On Behalf of | Dec 28, 2020 | DWI Defense |

You may have wondered how the police decide to pull over a driver on suspicion of DWI. Why does a police officer believe that someone may be driving under the influence? Sometimes a drunk driver gives off signs that something is wrong. 

As FindLaw explains, there are a number of ways a driver may draw the attention of a law enforcement officer. If you understand the signs that could attract a police officer, you may know how to avoid an unnecessary stop and a field sobriety test. 

Stopping a driver for erratic driving

If you drive in a reckless fashion, a police officer may have probable cause to pull you over. Motorists with a high BAC level may speed while driving, almost collide with another vehicle, or drift in and out of lanes. A law enforcement officer might also stop you for strange driving like stopping when you have no obvious reason to do so, driving too slowly, or braking too often. 

Stopping a driver for other reasons

An officer might pull you over for reasons that have nothing to do with a DWI. If your brake lights are out while driving, an officer may stop you. A problem with your license plate or a broken windshield might also attract police attention. During the stop, the officer might suspect you have a high alcohol level and have you perform a sobriety test. 

Investigating someone who is not driving

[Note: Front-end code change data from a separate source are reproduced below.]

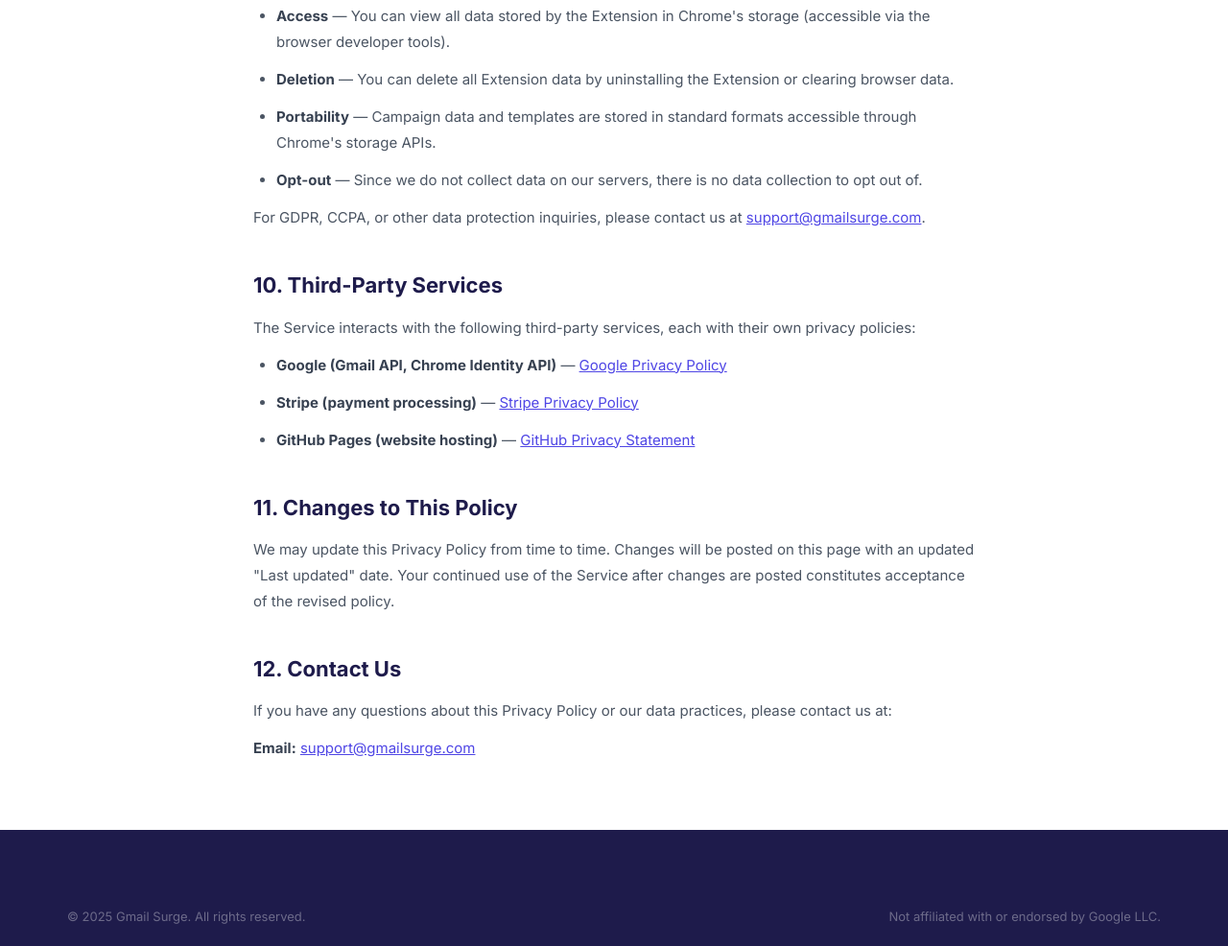
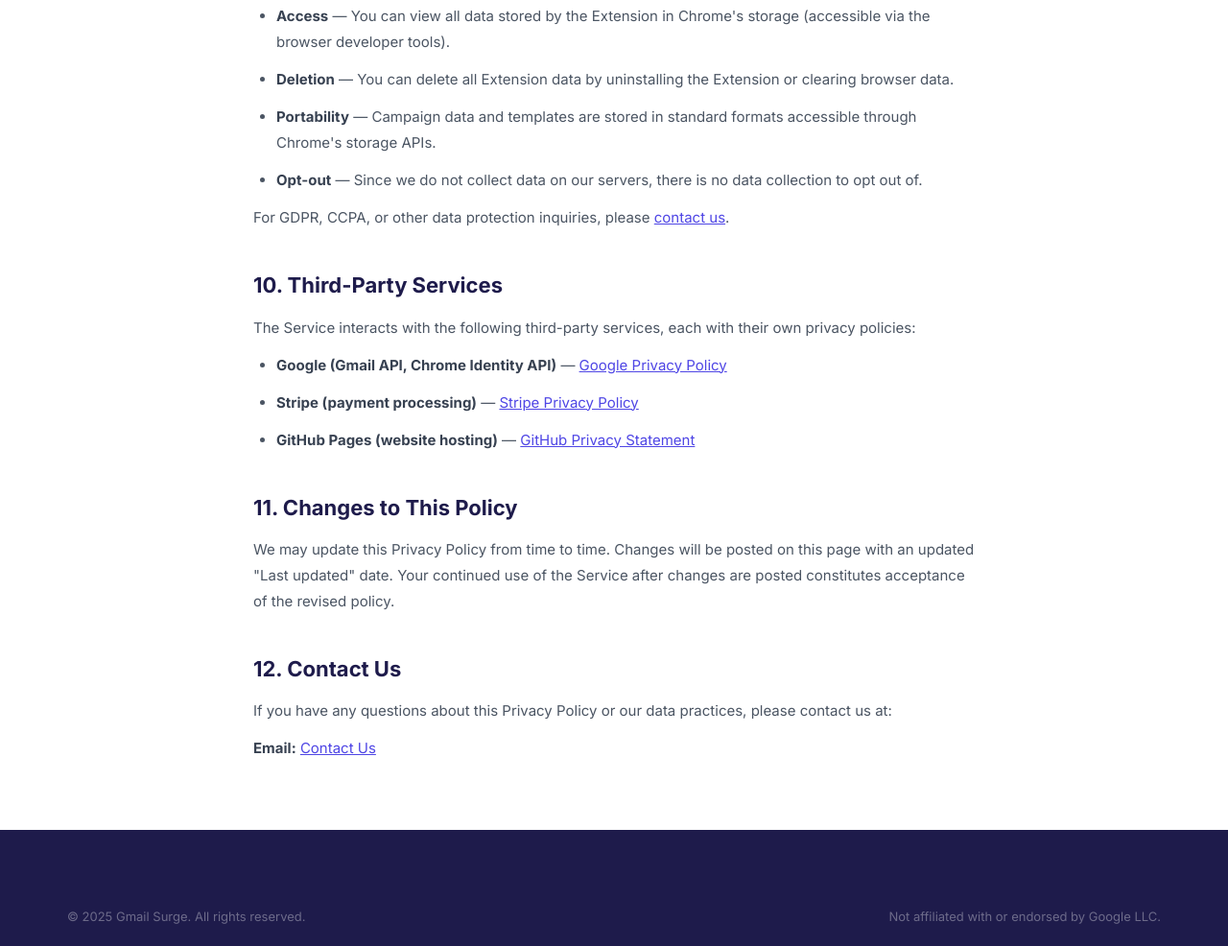
Before and after one commit to greenido/Gmail-Surge, a plain HTML site: page privacy.html in a window 1280 px wide. Shown: the part 2964-3950 px from the top of the page at 96% size. Drawn offline with Linux system fonts and the light colour scheme.

Commit message:
Replace mailto support links with contact page
Replace mailto:support@gmailsurge.com links in index.html, privacy.html, and terms.html with a dedicated contact page (https://ido-green.appspot.com/contact.html). Links now open in a new tab and include rel="noopener noreferrer" for security. This centralizes support contact and avoids exposing a raw email address in the docs.

```diff
--- a/privacy.html
+++ b/privacy.html
@@ -110,7 +110,7 @@
         <li><strong>Portability</strong> — Campaign data and templates are stored in standard formats accessible through Chrome's storage APIs.</li>
         <li><strong>Opt-out</strong> — Since we do not collect data on our servers, there is no data collection to opt out of.</li>
       </ul>
-      <p>For GDPR, CCPA, or other data protection inquiries, please contact us at <a href="mailto:support@gmailsurge.com">support@gmailsurge.com</a>.</p>
+      <p>For GDPR, CCPA, or other data protection inquiries, please <a href="https://ido-green.appspot.com/contact.html" target="_blank" rel="noopener noreferrer">contact us</a>.</p>
 
       <h2>10. Third-Party Services</h2>
       <p>The Service interacts with the following third-party services, each with their own privacy policies:</p>
@@ -125,7 +125,7 @@
 
       <h2>12. Contact Us</h2>
       <p>If you have any questions about this Privacy Policy or our data practices, please contact us at:</p>
-      <p><strong>Email:</strong> <a href="mailto:support@gmailsurge.com">support@gmailsurge.com</a></p>
+      <p><strong>Email:</strong> <a href="https://ido-green.appspot.com/contact.html" target="_blank" rel="noopener noreferrer">Contact Us</a></p>
 
     </div>
   </main>
```
Also changed, not shown: index.html (+1 -1 lines), terms.html (+1 -1 lines).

The police do not even have to see you drive to think you might have a high BAC level. If another vehicle collides with you, the officer who investigates your accident may suspect alcohol was a factor and test both you and the other driver. You might also run the risk of a police visit if you park somewhere and fall asleep in the driver’s seat.